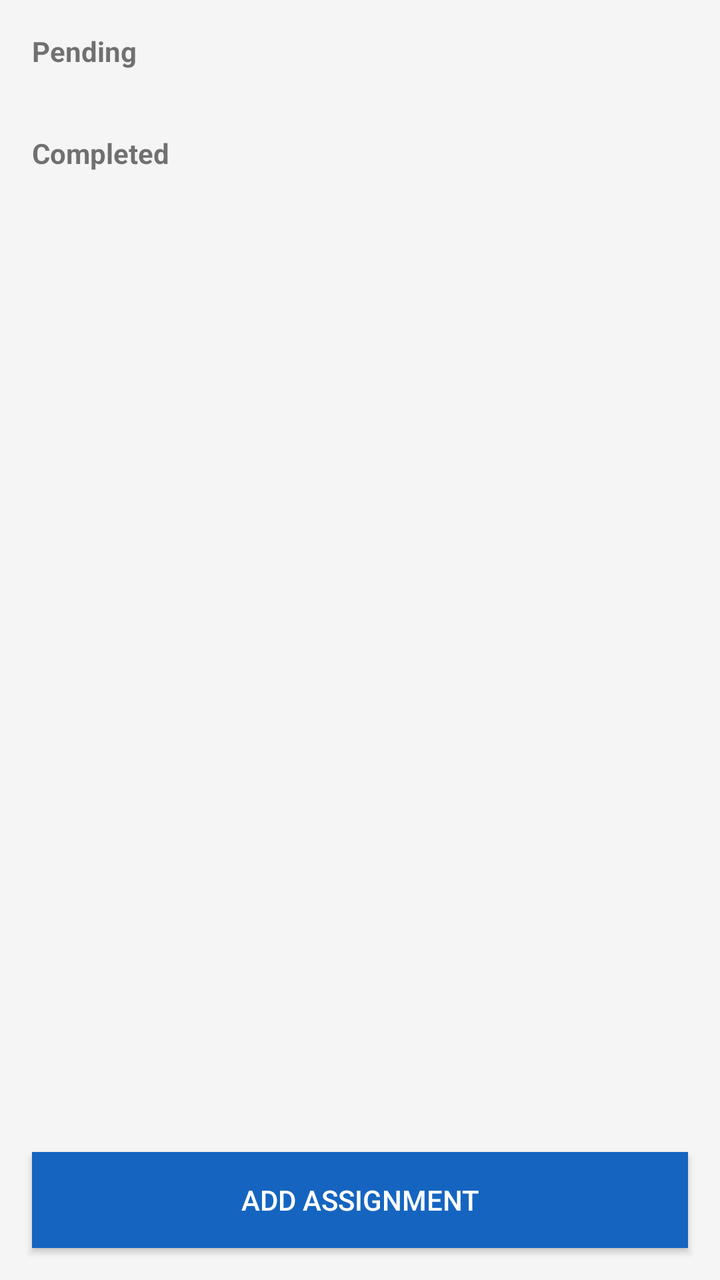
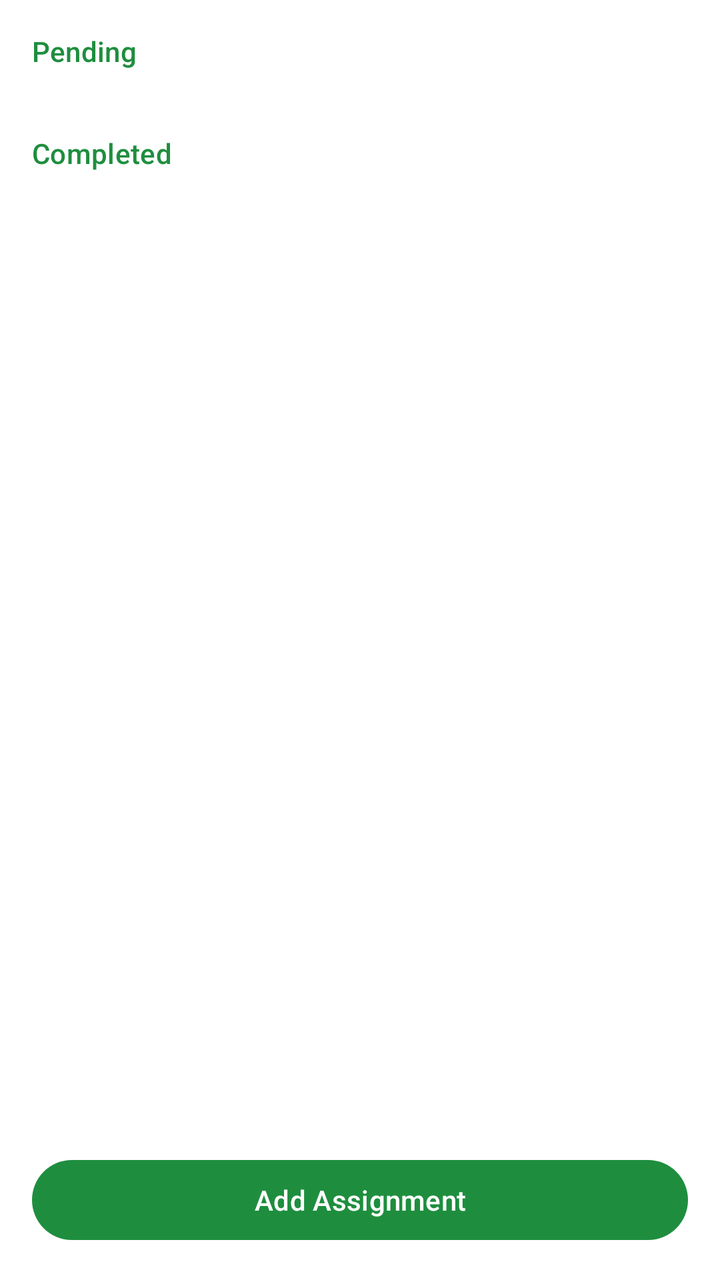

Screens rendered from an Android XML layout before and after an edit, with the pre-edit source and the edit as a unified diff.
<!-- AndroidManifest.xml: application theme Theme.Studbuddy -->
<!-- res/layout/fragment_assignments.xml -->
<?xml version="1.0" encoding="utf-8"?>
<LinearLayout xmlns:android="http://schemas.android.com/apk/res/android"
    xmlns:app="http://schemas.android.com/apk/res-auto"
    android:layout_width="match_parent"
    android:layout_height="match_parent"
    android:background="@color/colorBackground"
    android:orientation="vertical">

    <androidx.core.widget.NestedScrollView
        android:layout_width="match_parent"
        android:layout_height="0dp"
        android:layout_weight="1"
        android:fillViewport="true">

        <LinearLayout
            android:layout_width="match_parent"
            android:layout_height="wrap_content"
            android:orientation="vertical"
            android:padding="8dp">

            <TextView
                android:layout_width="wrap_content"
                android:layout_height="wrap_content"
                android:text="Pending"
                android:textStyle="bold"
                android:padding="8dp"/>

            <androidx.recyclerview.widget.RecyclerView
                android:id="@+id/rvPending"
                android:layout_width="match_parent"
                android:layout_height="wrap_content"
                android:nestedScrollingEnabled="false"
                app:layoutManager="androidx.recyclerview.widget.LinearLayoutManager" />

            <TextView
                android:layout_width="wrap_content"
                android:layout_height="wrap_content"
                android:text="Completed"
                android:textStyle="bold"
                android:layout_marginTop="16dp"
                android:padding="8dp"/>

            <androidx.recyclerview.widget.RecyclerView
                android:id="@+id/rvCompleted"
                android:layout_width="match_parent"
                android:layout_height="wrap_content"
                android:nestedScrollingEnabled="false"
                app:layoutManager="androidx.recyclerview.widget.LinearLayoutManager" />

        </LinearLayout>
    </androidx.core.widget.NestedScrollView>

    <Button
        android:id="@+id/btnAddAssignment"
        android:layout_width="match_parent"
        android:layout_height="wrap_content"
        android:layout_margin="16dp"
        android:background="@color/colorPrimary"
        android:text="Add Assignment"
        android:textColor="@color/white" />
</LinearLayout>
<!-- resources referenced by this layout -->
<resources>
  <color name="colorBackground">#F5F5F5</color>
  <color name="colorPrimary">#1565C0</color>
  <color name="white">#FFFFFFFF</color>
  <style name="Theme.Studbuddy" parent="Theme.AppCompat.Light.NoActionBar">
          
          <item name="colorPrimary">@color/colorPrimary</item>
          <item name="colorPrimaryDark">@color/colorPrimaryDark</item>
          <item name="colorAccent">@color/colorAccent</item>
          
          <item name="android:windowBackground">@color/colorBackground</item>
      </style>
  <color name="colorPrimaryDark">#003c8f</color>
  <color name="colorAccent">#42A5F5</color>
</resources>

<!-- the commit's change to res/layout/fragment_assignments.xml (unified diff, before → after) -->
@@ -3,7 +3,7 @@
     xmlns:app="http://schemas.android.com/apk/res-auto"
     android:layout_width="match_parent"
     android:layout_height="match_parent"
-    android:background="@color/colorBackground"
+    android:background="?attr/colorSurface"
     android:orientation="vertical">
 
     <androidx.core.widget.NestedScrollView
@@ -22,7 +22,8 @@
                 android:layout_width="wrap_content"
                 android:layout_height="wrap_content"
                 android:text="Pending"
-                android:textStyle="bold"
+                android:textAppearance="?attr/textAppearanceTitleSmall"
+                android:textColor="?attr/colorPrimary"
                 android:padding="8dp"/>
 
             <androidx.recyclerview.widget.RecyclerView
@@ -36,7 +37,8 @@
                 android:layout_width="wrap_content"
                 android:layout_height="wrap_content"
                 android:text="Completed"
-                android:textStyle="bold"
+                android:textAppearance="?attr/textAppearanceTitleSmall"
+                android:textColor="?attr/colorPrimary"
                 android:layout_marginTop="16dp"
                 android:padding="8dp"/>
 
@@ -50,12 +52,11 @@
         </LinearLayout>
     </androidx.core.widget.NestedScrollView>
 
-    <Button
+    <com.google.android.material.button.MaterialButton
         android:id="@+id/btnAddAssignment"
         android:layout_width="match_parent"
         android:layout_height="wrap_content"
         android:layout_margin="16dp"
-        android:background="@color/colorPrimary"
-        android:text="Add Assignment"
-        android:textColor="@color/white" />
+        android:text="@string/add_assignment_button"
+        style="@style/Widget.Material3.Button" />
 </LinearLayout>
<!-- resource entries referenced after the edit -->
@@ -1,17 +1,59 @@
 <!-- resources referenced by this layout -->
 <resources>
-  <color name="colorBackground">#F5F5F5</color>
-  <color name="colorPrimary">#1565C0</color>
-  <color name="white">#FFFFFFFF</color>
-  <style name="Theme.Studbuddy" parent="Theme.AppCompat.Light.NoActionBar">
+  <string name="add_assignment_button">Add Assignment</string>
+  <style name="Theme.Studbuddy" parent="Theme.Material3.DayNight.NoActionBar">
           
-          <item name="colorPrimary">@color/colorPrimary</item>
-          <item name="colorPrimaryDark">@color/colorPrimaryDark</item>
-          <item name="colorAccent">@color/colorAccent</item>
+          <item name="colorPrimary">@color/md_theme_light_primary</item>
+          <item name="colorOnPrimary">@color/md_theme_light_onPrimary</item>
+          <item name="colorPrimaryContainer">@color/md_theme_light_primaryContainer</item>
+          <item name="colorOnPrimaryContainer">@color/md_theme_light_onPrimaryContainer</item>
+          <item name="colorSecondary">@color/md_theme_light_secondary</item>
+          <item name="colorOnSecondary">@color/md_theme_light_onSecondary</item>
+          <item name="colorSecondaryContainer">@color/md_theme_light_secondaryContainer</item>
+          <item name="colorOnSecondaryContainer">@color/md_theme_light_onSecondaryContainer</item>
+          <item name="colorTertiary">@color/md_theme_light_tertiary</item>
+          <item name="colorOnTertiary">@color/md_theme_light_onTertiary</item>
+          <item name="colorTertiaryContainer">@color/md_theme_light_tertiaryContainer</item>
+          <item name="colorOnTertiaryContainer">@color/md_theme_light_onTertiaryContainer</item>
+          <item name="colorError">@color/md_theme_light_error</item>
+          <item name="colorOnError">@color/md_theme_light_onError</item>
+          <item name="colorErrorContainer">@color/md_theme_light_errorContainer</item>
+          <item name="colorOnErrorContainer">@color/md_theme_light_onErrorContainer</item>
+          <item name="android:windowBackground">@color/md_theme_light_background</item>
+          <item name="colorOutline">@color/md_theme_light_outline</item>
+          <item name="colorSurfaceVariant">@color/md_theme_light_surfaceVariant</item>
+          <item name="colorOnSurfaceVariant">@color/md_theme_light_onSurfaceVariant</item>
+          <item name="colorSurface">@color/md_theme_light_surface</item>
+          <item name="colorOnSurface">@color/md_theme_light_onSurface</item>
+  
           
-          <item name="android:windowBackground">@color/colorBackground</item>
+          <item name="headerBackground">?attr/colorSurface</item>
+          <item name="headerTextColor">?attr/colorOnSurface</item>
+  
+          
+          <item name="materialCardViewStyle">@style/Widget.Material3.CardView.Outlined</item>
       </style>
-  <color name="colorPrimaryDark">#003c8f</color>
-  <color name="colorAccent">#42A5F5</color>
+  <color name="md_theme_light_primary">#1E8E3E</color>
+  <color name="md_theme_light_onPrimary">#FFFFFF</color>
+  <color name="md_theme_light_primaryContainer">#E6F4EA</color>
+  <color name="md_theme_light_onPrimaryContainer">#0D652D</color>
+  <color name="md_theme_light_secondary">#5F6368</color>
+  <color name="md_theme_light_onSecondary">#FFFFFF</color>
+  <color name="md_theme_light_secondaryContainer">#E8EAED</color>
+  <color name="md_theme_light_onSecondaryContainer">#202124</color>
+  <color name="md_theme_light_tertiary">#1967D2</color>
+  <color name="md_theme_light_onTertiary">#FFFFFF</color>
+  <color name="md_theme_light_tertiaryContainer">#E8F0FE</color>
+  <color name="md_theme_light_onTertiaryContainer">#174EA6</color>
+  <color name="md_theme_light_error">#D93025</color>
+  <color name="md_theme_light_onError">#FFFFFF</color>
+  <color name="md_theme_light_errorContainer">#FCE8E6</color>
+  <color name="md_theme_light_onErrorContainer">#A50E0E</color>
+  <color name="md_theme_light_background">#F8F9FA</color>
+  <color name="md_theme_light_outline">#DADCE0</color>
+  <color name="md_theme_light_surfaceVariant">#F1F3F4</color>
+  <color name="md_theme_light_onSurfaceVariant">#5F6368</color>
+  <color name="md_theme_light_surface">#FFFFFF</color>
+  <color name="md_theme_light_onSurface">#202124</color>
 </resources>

※

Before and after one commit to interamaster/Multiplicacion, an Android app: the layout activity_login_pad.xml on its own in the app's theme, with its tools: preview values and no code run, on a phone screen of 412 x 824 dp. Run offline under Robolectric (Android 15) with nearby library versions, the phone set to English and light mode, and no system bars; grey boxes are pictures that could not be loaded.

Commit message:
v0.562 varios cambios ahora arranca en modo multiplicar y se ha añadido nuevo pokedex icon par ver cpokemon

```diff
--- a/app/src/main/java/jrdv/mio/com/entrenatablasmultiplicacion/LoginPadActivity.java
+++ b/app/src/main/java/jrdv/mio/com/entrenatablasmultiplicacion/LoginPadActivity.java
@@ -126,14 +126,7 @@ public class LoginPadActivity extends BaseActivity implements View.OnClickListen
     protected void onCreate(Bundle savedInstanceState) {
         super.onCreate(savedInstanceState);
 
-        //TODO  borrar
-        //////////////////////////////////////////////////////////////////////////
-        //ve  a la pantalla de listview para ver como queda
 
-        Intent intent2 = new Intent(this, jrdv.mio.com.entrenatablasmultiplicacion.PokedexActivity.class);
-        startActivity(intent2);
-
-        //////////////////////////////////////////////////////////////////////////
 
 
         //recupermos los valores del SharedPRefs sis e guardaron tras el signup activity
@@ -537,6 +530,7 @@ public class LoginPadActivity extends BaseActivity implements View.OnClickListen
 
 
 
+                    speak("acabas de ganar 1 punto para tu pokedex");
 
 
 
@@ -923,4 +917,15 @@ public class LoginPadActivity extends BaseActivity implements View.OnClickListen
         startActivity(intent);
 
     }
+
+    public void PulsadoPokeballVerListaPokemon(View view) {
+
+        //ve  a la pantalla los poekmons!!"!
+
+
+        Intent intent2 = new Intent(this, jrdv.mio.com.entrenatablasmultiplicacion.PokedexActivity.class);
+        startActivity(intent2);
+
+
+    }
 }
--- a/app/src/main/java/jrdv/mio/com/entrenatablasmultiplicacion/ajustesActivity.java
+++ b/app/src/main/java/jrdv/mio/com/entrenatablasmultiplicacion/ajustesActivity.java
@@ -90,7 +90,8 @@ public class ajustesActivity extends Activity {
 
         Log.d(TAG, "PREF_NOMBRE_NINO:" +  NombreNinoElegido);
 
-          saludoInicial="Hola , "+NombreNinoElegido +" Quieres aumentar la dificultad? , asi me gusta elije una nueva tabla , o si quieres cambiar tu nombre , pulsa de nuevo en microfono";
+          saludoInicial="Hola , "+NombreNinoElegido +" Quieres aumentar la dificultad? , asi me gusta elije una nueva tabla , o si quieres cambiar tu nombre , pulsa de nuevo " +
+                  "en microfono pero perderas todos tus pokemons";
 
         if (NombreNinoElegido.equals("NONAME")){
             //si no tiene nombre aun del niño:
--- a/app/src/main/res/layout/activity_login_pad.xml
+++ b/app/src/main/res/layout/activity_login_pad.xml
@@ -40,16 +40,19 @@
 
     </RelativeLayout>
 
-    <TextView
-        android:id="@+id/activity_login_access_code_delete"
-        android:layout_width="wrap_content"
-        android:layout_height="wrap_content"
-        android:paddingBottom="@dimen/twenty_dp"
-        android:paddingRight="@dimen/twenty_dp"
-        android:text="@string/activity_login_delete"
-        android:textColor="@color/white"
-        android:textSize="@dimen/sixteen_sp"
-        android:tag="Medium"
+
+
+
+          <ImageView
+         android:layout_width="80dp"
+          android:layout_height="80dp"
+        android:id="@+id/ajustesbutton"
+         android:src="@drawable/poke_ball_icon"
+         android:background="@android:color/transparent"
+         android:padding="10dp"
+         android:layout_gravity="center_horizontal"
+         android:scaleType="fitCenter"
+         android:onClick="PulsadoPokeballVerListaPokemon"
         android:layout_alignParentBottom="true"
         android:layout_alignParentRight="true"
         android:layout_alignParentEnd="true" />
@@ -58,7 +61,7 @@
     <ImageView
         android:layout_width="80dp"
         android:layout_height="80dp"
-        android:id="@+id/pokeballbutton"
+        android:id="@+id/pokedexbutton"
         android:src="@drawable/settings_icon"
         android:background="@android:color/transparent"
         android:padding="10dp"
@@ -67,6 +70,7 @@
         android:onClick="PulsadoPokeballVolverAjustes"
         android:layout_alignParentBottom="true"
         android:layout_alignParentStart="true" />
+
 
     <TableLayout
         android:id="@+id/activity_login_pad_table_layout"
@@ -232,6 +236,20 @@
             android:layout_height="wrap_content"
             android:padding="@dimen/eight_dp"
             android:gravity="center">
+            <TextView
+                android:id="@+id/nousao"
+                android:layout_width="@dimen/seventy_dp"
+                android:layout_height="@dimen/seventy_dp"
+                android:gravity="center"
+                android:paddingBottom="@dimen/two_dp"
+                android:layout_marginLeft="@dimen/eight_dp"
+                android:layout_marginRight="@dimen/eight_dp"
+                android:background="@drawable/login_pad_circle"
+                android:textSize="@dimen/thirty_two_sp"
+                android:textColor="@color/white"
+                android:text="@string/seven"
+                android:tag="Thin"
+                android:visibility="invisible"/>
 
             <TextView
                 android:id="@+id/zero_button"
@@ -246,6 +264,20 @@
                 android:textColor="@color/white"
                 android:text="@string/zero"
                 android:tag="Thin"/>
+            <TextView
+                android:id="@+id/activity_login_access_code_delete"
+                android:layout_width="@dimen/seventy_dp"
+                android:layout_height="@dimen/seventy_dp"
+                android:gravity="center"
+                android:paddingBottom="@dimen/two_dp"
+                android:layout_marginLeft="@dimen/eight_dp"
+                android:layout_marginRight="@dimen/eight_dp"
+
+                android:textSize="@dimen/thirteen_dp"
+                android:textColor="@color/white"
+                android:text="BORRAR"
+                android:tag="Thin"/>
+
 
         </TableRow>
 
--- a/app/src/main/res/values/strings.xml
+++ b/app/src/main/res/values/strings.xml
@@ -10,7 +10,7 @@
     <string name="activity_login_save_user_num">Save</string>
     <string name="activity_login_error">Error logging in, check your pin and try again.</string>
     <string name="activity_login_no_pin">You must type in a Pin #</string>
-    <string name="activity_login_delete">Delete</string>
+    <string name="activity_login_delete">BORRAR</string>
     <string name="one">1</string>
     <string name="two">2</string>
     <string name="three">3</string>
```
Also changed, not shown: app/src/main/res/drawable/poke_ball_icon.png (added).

※

**PROBLEM STATEMENT**:
Among the lines above, find those that contain the word "public" and copy them.

**RESPONSE AREA**:
@@ -126,14 +126,7 @@ public class LoginPadActivity extends BaseActivity implements View.OnClickListen
@@ -537,6 +530,7 @@ public class LoginPadActivity extends BaseActivity implements View.OnClickListen
@@ -923,4 +917,15 @@ public class LoginPadActivity extends BaseActivity implements View.OnClickListen
+    public void PulsadoPokeballVerListaPokemon(View view) {
@@ -90,7 +90,8 @@ public class ajustesActivity extends Activity {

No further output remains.